Modification records:
··········

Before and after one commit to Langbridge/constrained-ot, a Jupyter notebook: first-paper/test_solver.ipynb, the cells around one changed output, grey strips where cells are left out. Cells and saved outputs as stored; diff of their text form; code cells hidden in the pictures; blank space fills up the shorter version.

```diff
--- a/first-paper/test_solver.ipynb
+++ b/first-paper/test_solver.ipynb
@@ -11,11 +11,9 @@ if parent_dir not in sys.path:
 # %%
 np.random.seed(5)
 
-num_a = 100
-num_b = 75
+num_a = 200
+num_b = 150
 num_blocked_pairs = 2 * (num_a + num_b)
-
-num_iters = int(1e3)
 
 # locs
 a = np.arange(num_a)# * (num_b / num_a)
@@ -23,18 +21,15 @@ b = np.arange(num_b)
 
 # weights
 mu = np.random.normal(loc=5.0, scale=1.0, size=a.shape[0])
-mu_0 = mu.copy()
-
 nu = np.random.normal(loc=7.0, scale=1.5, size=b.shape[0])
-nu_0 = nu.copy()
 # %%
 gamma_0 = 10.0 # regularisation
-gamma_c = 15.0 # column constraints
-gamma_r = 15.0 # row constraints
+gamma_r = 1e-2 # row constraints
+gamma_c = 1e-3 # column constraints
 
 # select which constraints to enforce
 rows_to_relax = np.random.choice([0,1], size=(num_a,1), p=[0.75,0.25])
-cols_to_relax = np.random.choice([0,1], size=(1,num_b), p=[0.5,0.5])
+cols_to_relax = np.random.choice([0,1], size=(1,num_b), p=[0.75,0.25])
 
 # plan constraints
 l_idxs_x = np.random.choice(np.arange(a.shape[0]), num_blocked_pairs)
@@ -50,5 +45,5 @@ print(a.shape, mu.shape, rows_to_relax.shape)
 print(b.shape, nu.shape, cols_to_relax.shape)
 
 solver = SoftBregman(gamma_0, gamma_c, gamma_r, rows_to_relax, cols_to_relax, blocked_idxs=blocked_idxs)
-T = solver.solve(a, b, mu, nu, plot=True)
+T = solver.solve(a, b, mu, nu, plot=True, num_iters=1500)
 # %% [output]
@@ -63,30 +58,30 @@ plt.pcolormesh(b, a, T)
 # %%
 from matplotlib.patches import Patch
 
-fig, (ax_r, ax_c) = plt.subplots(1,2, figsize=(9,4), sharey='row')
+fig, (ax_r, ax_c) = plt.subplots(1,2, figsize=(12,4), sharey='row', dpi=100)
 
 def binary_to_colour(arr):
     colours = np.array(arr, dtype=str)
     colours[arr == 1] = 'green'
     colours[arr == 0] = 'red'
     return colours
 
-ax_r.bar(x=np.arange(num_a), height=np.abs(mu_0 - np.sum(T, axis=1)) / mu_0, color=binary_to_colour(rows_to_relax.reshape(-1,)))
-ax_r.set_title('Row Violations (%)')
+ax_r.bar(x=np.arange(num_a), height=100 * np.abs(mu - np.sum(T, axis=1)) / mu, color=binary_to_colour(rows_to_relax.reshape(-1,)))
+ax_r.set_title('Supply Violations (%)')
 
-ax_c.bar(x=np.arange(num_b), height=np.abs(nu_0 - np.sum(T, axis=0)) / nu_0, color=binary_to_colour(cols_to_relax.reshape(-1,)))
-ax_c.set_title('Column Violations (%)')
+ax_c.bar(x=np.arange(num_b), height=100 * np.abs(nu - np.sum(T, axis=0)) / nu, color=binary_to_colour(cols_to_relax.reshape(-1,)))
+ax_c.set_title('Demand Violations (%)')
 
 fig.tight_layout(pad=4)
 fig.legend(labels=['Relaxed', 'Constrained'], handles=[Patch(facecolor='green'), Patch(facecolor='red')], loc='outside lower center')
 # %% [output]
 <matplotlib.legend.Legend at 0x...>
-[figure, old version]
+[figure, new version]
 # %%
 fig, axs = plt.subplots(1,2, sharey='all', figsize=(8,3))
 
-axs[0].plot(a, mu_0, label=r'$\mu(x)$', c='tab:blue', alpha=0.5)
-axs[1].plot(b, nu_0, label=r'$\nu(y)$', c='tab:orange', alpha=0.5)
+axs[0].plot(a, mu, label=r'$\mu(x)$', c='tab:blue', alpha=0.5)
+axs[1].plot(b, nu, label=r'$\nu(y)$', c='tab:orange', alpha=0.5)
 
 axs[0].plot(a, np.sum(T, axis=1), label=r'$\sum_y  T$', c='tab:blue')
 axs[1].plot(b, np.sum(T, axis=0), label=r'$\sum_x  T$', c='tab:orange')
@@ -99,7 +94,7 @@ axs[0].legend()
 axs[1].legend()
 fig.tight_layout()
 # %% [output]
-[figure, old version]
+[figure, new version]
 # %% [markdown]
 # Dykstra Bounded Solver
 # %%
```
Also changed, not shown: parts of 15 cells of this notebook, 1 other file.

··········

List all lines above in which the string "Violations" appears.

-ax_r.set_title('Row Violations (%)')
+ax_r.set_title('Supply Violations (%)')
-ax_c.set_title('Column Violations (%)')
+ax_c.set_title('Demand Violations (%)')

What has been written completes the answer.